What to produce:
Lines, not repeats, are what count: give the number of lines below that hold "pages", and nothing more.

Content starts

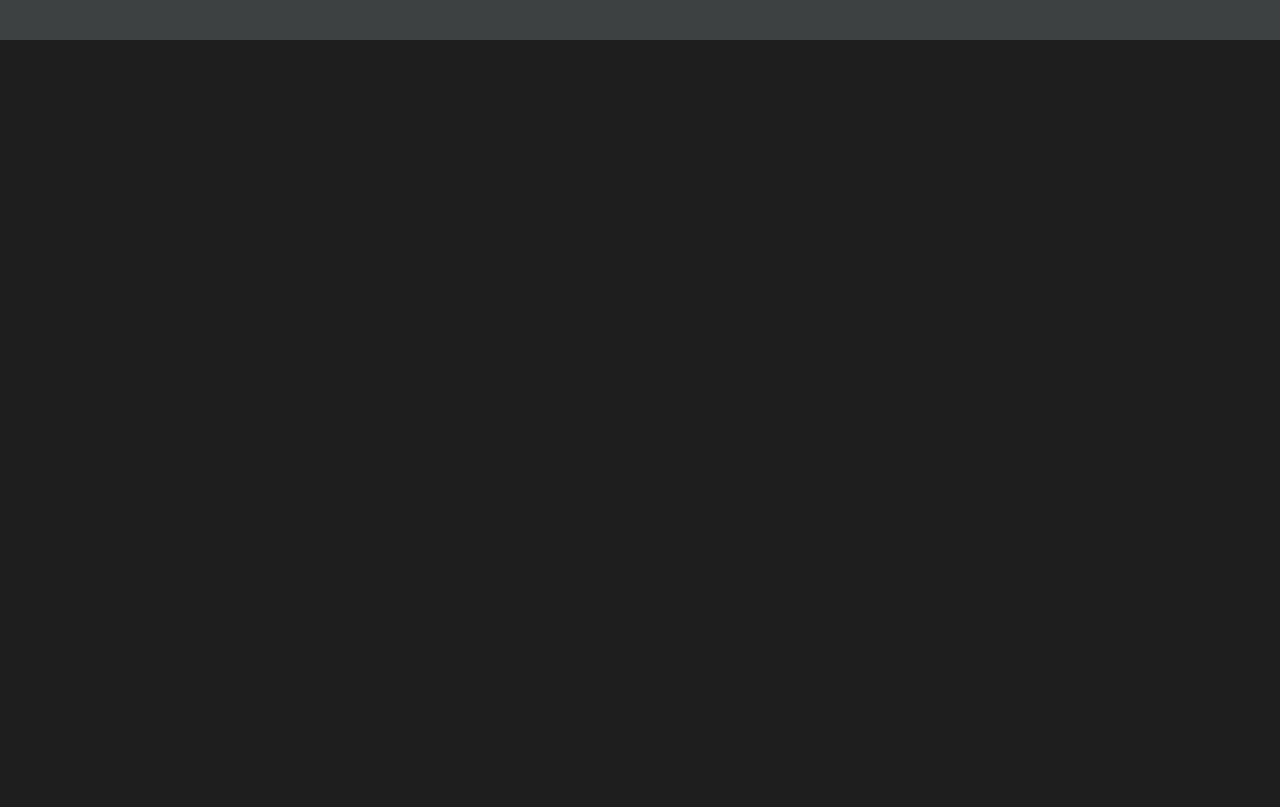
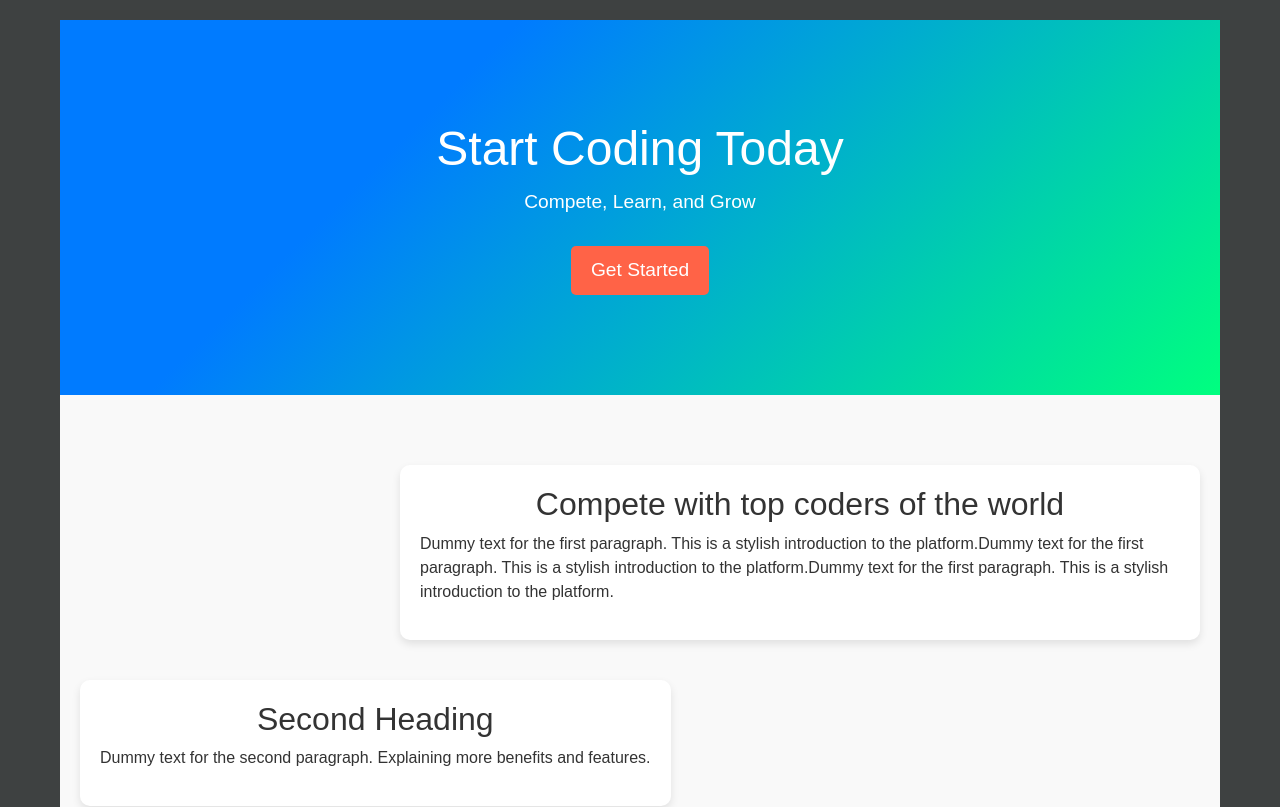
Before and after one commit to coder-Ace77/coder-1-website-project-front-end, a React (Create React App) app: page / in a window 1280 px wide. Before the commit this address had no page. Shown: the top 807 px of the page. Built offline with nearby package versions, Linux system fonts and the light colour scheme.

Commit message:
Home page

```diff
--- a/src/App.js
+++ b/src/App.js
@@ -2,9 +2,8 @@ import "./App.css";
 import { Route, Routes } from "react-router-dom";
 import "bootstrap/dist/css/bootstrap.min.css";
 import Home from "./pages/Home";
+import Code from "./pages/Code";
 import SignIn from "./pages/Auth";
-import { useEffect } from "react";
-import Skeleton from "react-loading-skeleton";
 import "react-loading-skeleton/dist/skeleton.css";
 import QuestionList from "./pages/QuestionList";
 import AddQuestion from "./pages/AddQuestion";
@@ -18,7 +17,8 @@ function App() {
         <Route path="/questionlist" element={<QuestionList></QuestionList>} />
         <Route path="/add_question" element={<AddQuestion></AddQuestion>} />
         <Route path="/profile" element={<ProfilePage></ProfilePage>} />
-        <Route path="/ques/:quesName" element={<Home></Home>} />
+        <Route path="/ques/:quesName" element={<Code></Code>} />
+        <Route path="/" element={<Home></Home>} />
       </Routes>
     </div>
   );
--- a/src/components/css/NavBar.css
+++ b/src/components/css/NavBar.css
@@ -1,4 +1,4 @@
-.navbar {
+/* .navbar {
     background-color: #333;
     color: white;
     padding: 1rem;
@@ -49,4 +49,71 @@
 
 .logout-button:hover {
     background-color: #ff1a1a;
+} */
+
+/* NavBar.css */
+.navbar {
+    display: flex;
+    justify-content: space-between;
+    align-items: center;
+    background-color: #333;
+    padding: 1rem;
+    color: white;
 }
+
+.container {
+    display: flex;
+    justify-content: space-between;
+    align-items: center;
+    width: 100%;
+}
+
+.brand {
+    font-size: 1.5rem;
+    font-weight: bold;
+    color: white;
+    text-decoration: none;
+}
+
+.links {
+    display: flex;
+    gap: 1rem;
+}
+
+.links a , .user-info a{
+    color: white;
+    text-decoration: none;
+    font-size: 1rem;
+    transition: color 0.3s ease;
+}
+
+.links a:hover {
+    color: #ccc;
+}
+
+.user-info {
+    display: flex;
+    align-items: center;
+    gap: 1rem;
+}
+
+.username {
+    font-size: 1.2rem;
+    font-weight: bold;
+}
+
+.logout-button {
+    padding: 0.5rem 1rem;
+    font-size: 1rem;
+    font-weight: bold;
+    color: white;
+    background-color: #e74c3c;
+    border: none;
+    border-radius: 5px;
+    cursor: pointer;
+    transition: background-color 0.3s ease;
+}
+
+.logout-button:hover {
+    background-color: #c0392b;
+}
--- a/src/components/nav_bar.jsx
+++ b/src/components/nav_bar.jsx
@@ -39,11 +39,10 @@ const NavBar = () => {
                     <a href="/sign">SignIn</a>
                     <a href="/questionlist">Questions</a>
                     <a href="/add_question">Add Question</a>
-                    <a href="/profile">Profile</a>
                 </div>
                 {isLoggedIn && (
                     <div className="user-info">
-                        <span className="username">{username}</span>
+                        <a href="/profile" className='username'>{username}</a>
                         <button onClick={handleLogout} className="logout-button">Logout</button>
                     </div>
                 )}
--- /dev/null
+++ b/src/css/Code.css
@@ -0,0 +1,54 @@
+body {
+    font-family: Arial, sans-serif;
+    background-color: #1e1e1e;
+    color: #fff;
+}
+
+.home {
+    display: flex;
+    flex-direction: column;
+    height: calc(100vh);
+}
+
+.main-container {
+    display: flex;
+    flex: 1;
+    overflow: hidden;
+    height: 90vh;
+    padding-top: 10px;
+}
+
+.navbar-placeholder {
+    background-color: #333;
+    padding: 10px;
+    text-align: center;
+}
+
+.section-content {
+    margin-top: 10px;
+}
+
+.right-section {
+    flex: 1;
+    background-color: #1e1e1e;
+    padding: 20px;
+    overflow-y: auto;
+}
+
+.section-header {
+    display: flex;
+    justify-content: space-between;
+    align-items: center;
+    margin-bottom: 10px;
+}
+
+.monaco-editor {
+    height:max(50px,80vh);
+    border: 1px solid #333;
+    border-radius: 4px;
+    overflow: hidden;
+}
+
+.monaco-editor .editor {
+    height: 100%;
+}
--- a/src/css/Home.css
+++ b/src/css/Home.css
@@ -1,54 +1,140 @@
-body {
-    font-family: Arial, sans-serif;
-    background-color: #1e1e1e;
-    color: #fff;
+/* Home.css */
+* {
+    box-sizing: border-box;
+    margin: 0;
+    padding: 0;
 }
 
-.home {
-    display: flex;
-    flex-direction: column;
-    height: calc(100vh);
+.home-page {
+    font-family: Arial, sans-serif;
+    color: #333;
+    overflow-x: hidden;
+    padding: 0 20px;
 }
 
-.main-container {
+.hero-section {
+    background: linear-gradient(135deg, #007BFF 30%, #00FF7F 100%);
+    padding: 100px 20px;
     display: flex;
-    flex: 1;
-    overflow: hidden;
-    height: 90vh;
-    padding-top: 10px;
+    justify-content: center;
+    align-items: center;
+    flex-direction: column;
+    color: white;
+    text-align: center;
+    width: calc(100% - 40px); /* Aligns with content sections */
+    margin: 0 auto; /* Center the hero section */
 }
 
-.navbar-placeholder {
-    background-color: #333;
-    padding: 10px;
-    text-align: center;
-}
-
-.section-content {
-    margin-top: 10px;
-}
-
-.right-section {
-    flex: 1;
-    background-color: #1e1e1e;
-    padding: 20px;
-    overflow-y: auto;
-}
-
-.section-header {
-    display: flex;
-    justify-content: space-between;
-    align-items: center;
+.hero-content h1 {
+    font-size: 3rem;
     margin-bottom: 10px;
 }
 
-.monaco-editor {
-    height:max(50px,80vh);
-    border: 1px solid #333;
-    border-radius: 4px;
+.hero-content p {
+    font-size: 1.2rem;
+    margin-bottom: 20px;
+}
+
+.cta-button {
+    padding: 10px 20px;
+    font-size: 1.2rem;
+    color: white;
+    background-color: #ff6347;
+    border: none;
+    border-radius: 5px;
+    cursor: pointer;
+    transition: background-color 0.3s;
+}
+
+.cta-button:hover {
+    background-color: #e5533c;
+}
+
+.content-section {
+    padding: 50px 20px;
+    background-color: #f9f9f9;
+    display: flex;
+    flex-direction: column;
+    align-items: center;
+    color: #333;
+    width: calc(100% - 40px); /* Aligns with hero section */
+    margin: 0 auto; /* Center the content section */
+}
+
+.paragraph-container {
+    max-width: 800px;
+    padding: 20px;
+    margin: 20px 0;
+    background-color: white;
+    border-radius: 10px;
+    box-shadow: 0 4px 8px rgba(0, 0, 0, 0.1);
+    position: relative;
     overflow: hidden;
 }
 
-.monaco-editor .editor {
-    height: 100%;
+.paragraph-container.right {
+    align-self: flex-end;
+    animation: slideInFromRight 1s forwards;
 }
+
+.paragraph-container.left {
+    align-self: flex-start;
+    animation: slideInFromLeft 1s forwards;
+}
+
+@keyframes slideInFromRight {
+    0% {
+        opacity: 0;
+        transform: translateX(100vw); /* Start from outside the viewport */
+    }
+    100% {
+        opacity: 1;
+        transform: translateX(0);
+    }
+}
+
+@keyframes slideInFromLeft {
+    0% {
+        opacity: 0;
+        transform: translateX(-100vw); /* Start from outside the viewport */
+    }
+    100% {
+        opacity: 1;
+        transform: translateX(0);
+    }
+}
+
+.footer {
+    padding: 20px;
+    background-color: #333;
+    color: white;
+    text-align: center;
+    width: calc(100% - 40px); /* Aligns with hero and content sections */
+    margin: 0 auto; /* Center the footer */
+}
+
+.hero-animation {
+    /* Add your animation or illustration styles here */
+}
+
+.benefits-section {
+    text-align: center;
+    padding: 50px 20px;
+    background-color: #f1f1f1;
+}
+
+.benefits-list {
+    display: flex;
+    justify-content: center;
+    gap: 20px;
+    flex-wrap: wrap;
+}
+
+.benefit-card {
+    background-color: white;
+    padding: 20px;
+    border-radius: 10px;
+    box-shadow: 0 4px 8px rgba(0, 0, 0, 0.1);
+    width: 300px;
+    text-align: center;
+}
--- /dev/null
+++ b/src/pages/Code.jsx
@@ -0,0 +1,17 @@
+import NavBar from "../components/nav_bar";
+import LeftSection from '../components/LeftSection';
+import RightSection from '../components/RightSection';
+import '../css/Code.css';
+const Code = () => {
+    return (
+        <div className="home">
+            <NavBar />
+            <div className="main-container">
+                <LeftSection/>
+                <RightSection/>
+            </div>
+        </div>
+    );
+}
+
+export default Code;
--- a/src/pages/Home.jsx
+++ b/src/pages/Home.jsx
@@ -1,17 +1,47 @@
-import NavBar from "../components/nav_bar";
-import LeftSection from '../components/LeftSection';
-import RightSection from '../components/RightSection';
+import React from 'react';
+import { useNavigate } from 'react-router-dom';
 import '../css/Home.css';
-const Home = () => {
+
+const HomePage = () => {
+    const navigate = useNavigate();
+
+    const handleGetStarted = () => {
+        navigate('/sign');
+    };
+
     return (
-        <div className="home">
-            <NavBar />
-            <div className="main-container">
-                <LeftSection/>
-                <RightSection/>
-            </div>
+        <div className="home-page">
+            <section className="hero-section">
+                <div className="hero-content">
+                    <h1>Start Coding Today</h1>
+                    <p>Compete, Learn, and Grow</p>
+                    <button className="cta-button" onClick={handleGetStarted}>Get Started</button>
+                </div>
+                <div className="hero-animation">
+                    {/* Animation or Illustration here */}
+                </div>
+            </section>
+
+            <section className="content-section">
+                <div className="paragraph-container right">
+                    <h2>Compete with top coders of the world</h2>
+                    <p>Dummy text for the first paragraph. This is a stylish introduction to the platform.Dummy text for the first paragraph. This is a stylish introduction to the platform.Dummy text for the first paragraph. This is a stylish introduction to the platform.</p>
+                </div>
+                <div className="paragraph-container left">
+                    <h2>Second Heading</h2>
+                    <p>Dummy text for the second paragraph. Explaining more benefits and features.</p>
+                </div>
+                <div className="paragraph-container right">
+                    <h2>Third Heading</h2>
+                    <p>Dummy text for the third paragraph. Final remarks and call to action.</p>
+                </div>
+            </section>
+
+            <footer className="footer">
+                <p>&copy; 2024 Your Platform Name. All rights reserved.</p>
+            </footer>
         </div>
     );
 }
 
-export default Home;
+export default HomePage;
```
Also changed, not shown: src/img/back.jpg (added).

Content ends

Task answer:
8